Islamic police in Nigeria's Kano launch immorality crackdown
A resident walks inside the premises of partially burnt police station in Sheka neighbourhood in northern Nigerian city of Kano on January 25, 2012. By Aminu Abubakar (AFP/File)
KANO (Nigeria) (AFP) - Police who enforce Islamic law in Nigeria's northern city of Kano have arrested 150 people in the last week, including for indecent dress, as part of a crackdown on immorality, a spokesman said Tuesday.
Some people in Nigeria's second city have been picked up for sporting hair styles inspired by prominent international football players, said Mohammed Yusuf Yola, spokesman for Kano's sharia police, or Hisbah.
Others were thrown in jail and fined for wearing their trousers too low on their waists, mimicking a style that became prominent in the 1990s, partly through the influence of some American hip hop artists.
The arrests have followed an order by Kano state Governor Rabiu Musa Kwankwaso to cleanse the city of immoral practices and the trend is set to continue in the weeks ahead, said Hisbah Director-General Abba Sufi.

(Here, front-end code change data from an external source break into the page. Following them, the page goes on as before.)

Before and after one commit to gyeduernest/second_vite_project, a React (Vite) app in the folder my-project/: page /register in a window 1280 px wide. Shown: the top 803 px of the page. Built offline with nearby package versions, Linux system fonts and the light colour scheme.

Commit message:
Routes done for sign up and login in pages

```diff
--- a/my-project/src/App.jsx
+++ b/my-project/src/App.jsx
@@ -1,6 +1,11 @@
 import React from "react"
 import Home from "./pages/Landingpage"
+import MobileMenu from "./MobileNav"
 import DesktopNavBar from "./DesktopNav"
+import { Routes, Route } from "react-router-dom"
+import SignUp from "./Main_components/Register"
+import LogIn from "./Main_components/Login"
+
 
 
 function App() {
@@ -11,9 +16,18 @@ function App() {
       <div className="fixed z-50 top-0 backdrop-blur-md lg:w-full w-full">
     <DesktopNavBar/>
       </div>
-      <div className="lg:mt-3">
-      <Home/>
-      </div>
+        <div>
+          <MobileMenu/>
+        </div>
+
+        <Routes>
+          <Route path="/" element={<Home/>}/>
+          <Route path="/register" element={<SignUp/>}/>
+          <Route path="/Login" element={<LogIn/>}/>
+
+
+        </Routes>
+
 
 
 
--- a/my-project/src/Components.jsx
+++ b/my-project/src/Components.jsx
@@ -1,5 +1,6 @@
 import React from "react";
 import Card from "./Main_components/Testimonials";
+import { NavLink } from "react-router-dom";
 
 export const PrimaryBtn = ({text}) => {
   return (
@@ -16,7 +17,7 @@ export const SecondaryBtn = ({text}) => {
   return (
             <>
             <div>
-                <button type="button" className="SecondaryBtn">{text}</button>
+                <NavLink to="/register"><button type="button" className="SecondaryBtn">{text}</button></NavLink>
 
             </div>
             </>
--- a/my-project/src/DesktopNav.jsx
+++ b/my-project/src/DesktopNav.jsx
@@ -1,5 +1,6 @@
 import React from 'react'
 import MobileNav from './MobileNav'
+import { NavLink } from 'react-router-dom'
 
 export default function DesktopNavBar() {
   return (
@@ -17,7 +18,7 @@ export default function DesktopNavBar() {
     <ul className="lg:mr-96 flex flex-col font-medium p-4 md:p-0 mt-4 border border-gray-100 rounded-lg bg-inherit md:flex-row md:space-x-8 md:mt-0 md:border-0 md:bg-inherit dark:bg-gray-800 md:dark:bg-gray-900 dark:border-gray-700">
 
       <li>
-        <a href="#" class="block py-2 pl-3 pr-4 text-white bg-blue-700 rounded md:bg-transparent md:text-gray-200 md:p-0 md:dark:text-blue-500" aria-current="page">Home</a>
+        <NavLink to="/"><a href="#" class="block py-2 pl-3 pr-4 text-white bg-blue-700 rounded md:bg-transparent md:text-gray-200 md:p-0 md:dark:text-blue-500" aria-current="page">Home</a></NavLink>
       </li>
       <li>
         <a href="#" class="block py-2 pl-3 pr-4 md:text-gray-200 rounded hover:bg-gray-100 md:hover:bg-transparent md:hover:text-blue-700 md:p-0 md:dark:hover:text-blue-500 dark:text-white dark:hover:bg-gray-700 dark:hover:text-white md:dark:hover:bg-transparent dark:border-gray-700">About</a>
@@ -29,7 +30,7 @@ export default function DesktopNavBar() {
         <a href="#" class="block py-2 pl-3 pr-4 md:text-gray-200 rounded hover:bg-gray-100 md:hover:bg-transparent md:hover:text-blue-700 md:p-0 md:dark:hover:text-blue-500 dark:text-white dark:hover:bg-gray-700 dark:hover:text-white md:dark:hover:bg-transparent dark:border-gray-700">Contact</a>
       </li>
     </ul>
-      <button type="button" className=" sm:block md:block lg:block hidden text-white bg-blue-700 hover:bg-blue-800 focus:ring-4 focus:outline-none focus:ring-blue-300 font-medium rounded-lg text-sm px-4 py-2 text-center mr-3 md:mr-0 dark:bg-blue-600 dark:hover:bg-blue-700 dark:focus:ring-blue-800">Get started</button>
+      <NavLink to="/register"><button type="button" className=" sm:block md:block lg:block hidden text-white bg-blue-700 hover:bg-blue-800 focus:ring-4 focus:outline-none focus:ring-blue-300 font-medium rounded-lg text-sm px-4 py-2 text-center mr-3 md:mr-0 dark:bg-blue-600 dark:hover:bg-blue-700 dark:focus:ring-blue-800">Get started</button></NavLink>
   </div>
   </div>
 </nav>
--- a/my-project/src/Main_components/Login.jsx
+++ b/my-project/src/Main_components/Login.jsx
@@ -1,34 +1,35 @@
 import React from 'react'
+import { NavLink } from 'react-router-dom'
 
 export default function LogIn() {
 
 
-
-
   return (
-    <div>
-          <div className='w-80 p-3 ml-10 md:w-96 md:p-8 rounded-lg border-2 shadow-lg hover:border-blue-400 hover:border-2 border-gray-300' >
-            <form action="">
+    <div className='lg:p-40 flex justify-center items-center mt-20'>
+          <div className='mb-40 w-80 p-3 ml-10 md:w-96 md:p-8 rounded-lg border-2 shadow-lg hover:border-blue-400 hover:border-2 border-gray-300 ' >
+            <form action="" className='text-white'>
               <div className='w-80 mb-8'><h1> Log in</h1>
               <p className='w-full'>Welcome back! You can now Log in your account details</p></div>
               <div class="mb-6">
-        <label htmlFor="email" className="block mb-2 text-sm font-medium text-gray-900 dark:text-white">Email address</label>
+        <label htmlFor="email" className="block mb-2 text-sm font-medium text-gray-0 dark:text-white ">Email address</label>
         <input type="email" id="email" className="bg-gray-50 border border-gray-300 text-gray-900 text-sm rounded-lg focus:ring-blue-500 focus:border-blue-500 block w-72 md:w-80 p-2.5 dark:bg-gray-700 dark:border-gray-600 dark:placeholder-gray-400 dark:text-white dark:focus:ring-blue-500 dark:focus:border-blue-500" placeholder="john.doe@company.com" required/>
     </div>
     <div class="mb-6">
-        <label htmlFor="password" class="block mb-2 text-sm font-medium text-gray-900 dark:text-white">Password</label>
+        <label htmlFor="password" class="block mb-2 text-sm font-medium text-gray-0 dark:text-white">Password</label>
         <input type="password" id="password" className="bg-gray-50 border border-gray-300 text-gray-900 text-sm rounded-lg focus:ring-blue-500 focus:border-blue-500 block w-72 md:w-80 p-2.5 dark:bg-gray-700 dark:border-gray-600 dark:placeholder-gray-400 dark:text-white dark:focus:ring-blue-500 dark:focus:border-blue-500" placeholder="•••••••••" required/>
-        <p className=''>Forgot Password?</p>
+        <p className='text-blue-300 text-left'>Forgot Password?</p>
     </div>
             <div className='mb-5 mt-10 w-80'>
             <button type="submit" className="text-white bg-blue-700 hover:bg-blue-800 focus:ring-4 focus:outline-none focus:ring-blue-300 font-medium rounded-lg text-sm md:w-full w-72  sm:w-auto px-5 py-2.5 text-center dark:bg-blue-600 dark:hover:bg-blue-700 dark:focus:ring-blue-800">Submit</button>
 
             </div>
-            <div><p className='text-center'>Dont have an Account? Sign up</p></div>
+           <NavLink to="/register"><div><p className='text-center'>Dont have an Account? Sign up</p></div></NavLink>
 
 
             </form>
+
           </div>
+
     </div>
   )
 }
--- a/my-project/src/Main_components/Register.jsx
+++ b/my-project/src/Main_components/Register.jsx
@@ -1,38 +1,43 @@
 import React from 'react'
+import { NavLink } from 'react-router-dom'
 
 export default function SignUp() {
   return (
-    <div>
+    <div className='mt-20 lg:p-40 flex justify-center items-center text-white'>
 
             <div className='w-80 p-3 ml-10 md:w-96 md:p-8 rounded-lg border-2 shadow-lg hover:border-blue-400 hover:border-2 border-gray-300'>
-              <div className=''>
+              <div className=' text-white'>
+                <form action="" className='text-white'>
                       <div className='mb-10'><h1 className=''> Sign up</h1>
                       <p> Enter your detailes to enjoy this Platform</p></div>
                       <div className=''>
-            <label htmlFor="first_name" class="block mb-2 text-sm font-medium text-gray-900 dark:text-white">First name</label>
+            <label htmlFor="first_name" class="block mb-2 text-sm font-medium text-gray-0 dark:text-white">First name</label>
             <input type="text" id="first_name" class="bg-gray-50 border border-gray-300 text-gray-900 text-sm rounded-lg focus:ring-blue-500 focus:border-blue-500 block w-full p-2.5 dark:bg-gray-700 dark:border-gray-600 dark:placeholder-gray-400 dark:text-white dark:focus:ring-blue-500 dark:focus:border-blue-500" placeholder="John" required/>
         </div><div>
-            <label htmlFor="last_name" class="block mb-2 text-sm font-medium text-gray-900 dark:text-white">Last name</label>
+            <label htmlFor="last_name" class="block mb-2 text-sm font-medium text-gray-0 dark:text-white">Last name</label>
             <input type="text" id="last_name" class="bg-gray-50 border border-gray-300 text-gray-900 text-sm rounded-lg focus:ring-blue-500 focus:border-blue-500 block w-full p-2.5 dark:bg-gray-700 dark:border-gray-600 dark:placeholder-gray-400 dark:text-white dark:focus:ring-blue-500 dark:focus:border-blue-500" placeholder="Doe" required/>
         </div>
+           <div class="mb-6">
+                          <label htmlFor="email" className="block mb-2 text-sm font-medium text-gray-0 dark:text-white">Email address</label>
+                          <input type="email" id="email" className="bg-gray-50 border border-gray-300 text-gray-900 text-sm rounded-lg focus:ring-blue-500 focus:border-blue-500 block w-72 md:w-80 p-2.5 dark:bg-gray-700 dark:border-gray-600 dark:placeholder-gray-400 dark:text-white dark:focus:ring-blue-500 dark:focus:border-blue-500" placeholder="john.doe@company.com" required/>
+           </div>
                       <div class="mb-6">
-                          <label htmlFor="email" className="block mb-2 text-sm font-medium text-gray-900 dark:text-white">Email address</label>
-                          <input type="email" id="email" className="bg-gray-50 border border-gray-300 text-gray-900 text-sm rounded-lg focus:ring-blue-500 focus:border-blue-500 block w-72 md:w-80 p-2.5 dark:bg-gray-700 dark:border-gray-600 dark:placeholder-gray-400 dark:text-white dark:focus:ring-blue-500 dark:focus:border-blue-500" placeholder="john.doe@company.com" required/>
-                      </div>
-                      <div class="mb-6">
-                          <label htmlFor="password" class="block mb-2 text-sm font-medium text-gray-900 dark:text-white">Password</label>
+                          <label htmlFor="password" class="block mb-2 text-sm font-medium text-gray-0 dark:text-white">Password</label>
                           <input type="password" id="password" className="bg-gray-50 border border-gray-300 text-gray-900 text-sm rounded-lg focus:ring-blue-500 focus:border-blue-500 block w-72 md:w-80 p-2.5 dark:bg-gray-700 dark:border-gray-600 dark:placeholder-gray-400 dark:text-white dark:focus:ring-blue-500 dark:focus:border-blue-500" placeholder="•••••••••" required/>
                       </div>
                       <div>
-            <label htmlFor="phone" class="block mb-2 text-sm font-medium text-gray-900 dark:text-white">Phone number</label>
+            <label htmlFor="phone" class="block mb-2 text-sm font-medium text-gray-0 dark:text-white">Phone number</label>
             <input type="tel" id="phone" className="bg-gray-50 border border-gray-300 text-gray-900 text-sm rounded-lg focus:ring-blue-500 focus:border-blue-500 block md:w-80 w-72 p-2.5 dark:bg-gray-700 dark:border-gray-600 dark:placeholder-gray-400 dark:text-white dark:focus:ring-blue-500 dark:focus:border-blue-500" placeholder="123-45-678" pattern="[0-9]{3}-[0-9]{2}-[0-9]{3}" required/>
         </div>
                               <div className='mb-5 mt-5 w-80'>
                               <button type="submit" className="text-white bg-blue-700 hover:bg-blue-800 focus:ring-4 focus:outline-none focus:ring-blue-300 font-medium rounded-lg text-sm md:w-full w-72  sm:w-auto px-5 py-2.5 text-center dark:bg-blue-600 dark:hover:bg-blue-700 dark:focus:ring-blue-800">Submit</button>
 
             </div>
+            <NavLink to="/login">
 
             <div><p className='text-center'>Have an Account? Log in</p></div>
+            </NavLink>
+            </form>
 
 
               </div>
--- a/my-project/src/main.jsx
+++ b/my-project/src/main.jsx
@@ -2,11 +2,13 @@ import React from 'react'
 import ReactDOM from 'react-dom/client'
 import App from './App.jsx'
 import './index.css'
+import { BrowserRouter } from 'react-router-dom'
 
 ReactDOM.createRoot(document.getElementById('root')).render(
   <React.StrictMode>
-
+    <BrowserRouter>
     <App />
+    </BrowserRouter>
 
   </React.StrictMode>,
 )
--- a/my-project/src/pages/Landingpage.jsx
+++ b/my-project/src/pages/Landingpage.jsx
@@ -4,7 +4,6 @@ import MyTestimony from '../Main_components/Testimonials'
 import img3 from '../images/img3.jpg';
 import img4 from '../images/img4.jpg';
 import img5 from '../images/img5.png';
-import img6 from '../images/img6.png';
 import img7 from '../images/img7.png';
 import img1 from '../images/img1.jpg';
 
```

The Hisbah is a state police force funded by state government and is not part of the federal police.
"We have arrested 150 men and women in the past week, including prostitutes and their boyfriends, transvestites, alcoholics and those engaged in indecent dressing in contravention of the sharia legal code," Yola told AFP.
Religion has repeatedly been used as a political issue in Kano and the governor, seen as a moderate, has been accused by rivals of lacking commitment to sharia's guidelines.
Yola insisted the operation was launched to reverse disturbing trends in the city of some five million people and is targeting people of various faiths.
"Those arrested include Muslims and non-Muslims and we treat them equally because this is about morality," he said.
Kano, like the rest of northern Nigeria, is majority Muslim, but the city has a sizeable Christian minority.
Some of those arrested have been released after paying fines ranging from 10,000 naira ($63, 46 euros) to 15,000 naira, Yola said.
"Those who could not afford the fine are being kept in prison," he added, but he would not specify the number of people currently being held.
At the restoration of civilian rule in 1999, 12 northern states, including Kano, formally adopted sharia, but the Islamic legal system has been unevenly applied.
The Hisbah was formed in 2001, largely to enforce sharia, but the force has other duties, including some community development work and alternative dispute resolution.
The southern half of Nigeria, Africa's most populous country, is mostly Christian.